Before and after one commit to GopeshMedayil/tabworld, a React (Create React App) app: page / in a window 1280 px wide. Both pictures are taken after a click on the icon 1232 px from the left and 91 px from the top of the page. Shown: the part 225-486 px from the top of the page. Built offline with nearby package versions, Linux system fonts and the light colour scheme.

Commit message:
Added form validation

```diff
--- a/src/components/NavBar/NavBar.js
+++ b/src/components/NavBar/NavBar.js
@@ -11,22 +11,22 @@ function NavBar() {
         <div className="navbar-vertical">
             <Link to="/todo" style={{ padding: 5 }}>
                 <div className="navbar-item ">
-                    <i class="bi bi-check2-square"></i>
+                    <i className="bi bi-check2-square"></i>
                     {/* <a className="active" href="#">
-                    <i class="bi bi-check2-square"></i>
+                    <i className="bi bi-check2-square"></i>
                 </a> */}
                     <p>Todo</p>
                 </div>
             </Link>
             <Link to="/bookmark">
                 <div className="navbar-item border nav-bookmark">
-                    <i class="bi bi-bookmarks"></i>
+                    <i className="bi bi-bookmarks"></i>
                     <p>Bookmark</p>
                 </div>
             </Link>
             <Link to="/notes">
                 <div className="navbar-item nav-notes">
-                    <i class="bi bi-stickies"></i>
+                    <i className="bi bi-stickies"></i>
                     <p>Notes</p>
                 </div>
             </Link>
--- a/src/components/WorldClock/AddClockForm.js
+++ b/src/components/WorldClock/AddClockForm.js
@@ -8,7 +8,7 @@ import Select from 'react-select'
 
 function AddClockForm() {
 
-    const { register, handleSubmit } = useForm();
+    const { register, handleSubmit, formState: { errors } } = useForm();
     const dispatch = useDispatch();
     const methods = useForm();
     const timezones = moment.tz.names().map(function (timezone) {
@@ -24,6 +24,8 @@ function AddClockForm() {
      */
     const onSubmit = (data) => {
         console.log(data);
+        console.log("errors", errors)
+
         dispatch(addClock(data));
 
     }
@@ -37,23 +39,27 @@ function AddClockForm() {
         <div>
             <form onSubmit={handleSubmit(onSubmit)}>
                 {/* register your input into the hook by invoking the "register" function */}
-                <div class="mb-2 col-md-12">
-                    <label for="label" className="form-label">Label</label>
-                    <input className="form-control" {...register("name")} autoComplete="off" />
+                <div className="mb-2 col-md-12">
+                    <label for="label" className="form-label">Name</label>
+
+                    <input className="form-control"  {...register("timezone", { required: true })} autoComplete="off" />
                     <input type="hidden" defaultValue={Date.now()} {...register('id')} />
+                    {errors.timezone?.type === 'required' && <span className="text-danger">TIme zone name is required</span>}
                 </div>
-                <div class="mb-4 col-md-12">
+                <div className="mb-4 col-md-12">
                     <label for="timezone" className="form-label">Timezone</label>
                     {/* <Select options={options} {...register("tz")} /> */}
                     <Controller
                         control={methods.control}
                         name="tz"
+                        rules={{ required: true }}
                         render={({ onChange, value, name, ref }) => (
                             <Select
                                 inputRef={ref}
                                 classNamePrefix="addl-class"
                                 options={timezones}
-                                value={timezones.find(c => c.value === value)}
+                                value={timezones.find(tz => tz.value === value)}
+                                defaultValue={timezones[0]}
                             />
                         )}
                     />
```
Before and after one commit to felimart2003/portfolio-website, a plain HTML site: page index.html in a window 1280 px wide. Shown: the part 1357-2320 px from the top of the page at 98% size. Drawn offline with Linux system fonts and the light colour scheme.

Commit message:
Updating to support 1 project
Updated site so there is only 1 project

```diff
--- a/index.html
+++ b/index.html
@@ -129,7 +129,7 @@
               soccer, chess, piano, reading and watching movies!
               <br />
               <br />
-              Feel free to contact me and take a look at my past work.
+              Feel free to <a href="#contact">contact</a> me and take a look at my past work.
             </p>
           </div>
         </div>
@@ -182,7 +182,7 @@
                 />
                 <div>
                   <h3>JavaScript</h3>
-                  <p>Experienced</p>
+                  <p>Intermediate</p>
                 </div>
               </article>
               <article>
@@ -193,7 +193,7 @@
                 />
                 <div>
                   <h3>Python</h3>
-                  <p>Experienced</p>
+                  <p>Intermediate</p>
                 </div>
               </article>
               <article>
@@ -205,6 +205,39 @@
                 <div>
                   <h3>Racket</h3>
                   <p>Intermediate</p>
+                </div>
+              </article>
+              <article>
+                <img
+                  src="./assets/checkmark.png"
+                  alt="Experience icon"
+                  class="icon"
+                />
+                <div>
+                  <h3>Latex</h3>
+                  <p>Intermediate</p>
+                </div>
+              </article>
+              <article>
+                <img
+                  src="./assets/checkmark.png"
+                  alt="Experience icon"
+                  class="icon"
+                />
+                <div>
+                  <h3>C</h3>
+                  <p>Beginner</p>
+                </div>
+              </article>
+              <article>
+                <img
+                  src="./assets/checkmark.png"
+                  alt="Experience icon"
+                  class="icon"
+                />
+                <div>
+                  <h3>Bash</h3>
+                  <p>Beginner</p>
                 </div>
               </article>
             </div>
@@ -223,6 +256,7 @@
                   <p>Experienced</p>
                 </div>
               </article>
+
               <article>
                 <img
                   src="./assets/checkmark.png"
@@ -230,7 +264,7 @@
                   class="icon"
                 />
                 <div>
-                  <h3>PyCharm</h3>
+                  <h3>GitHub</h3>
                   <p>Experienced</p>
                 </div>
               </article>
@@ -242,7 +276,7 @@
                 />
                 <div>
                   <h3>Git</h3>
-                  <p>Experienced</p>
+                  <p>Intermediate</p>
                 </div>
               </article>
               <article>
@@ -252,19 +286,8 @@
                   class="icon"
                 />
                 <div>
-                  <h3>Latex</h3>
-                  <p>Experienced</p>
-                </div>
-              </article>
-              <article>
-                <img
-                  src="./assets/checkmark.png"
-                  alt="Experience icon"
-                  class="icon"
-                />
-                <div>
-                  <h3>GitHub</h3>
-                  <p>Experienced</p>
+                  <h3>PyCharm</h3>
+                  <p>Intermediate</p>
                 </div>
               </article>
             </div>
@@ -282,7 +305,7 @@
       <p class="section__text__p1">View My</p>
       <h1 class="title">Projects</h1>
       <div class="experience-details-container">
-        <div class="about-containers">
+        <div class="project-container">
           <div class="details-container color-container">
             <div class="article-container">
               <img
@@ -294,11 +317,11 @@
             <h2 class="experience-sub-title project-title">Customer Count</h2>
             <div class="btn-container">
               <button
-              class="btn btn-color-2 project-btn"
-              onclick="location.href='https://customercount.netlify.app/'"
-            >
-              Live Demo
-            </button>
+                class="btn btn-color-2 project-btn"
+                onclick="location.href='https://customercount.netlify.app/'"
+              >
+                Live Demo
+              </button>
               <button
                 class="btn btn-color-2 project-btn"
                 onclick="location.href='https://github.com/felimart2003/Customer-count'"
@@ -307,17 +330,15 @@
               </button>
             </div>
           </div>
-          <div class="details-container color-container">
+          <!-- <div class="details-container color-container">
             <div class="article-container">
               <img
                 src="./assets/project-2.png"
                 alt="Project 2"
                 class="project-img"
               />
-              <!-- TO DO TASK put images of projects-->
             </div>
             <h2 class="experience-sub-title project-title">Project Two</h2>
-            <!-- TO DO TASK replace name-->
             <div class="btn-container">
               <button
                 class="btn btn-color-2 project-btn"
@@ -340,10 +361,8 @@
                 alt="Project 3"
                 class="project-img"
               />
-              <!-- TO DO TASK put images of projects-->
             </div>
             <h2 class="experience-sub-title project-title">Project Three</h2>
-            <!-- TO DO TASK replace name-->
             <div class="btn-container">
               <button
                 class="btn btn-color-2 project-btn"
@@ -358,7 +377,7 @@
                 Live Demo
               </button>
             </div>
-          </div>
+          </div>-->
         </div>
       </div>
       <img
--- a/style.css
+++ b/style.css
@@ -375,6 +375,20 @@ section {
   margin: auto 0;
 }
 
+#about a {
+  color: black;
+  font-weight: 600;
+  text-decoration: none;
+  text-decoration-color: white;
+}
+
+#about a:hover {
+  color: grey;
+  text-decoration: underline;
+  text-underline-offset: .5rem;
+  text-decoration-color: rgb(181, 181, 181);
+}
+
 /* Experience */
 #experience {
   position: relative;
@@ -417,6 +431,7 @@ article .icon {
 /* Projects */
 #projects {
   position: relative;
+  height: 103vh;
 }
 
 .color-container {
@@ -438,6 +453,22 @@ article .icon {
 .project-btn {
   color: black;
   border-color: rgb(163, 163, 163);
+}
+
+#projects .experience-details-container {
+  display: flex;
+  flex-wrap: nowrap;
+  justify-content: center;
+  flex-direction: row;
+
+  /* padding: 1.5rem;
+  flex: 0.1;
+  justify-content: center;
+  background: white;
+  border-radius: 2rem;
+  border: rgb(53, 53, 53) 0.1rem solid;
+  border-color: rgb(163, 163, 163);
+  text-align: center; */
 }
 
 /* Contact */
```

==================================================

_Work instruction_: Filter this listing and copy only the lines holding the word "label".

_Exercise output_:
-                    <label for="label" className="form-label">Label</label>
+                    <label for="label" className="form-label">Name</label>
                     <label for="timezone" className="form-label">Timezone</label>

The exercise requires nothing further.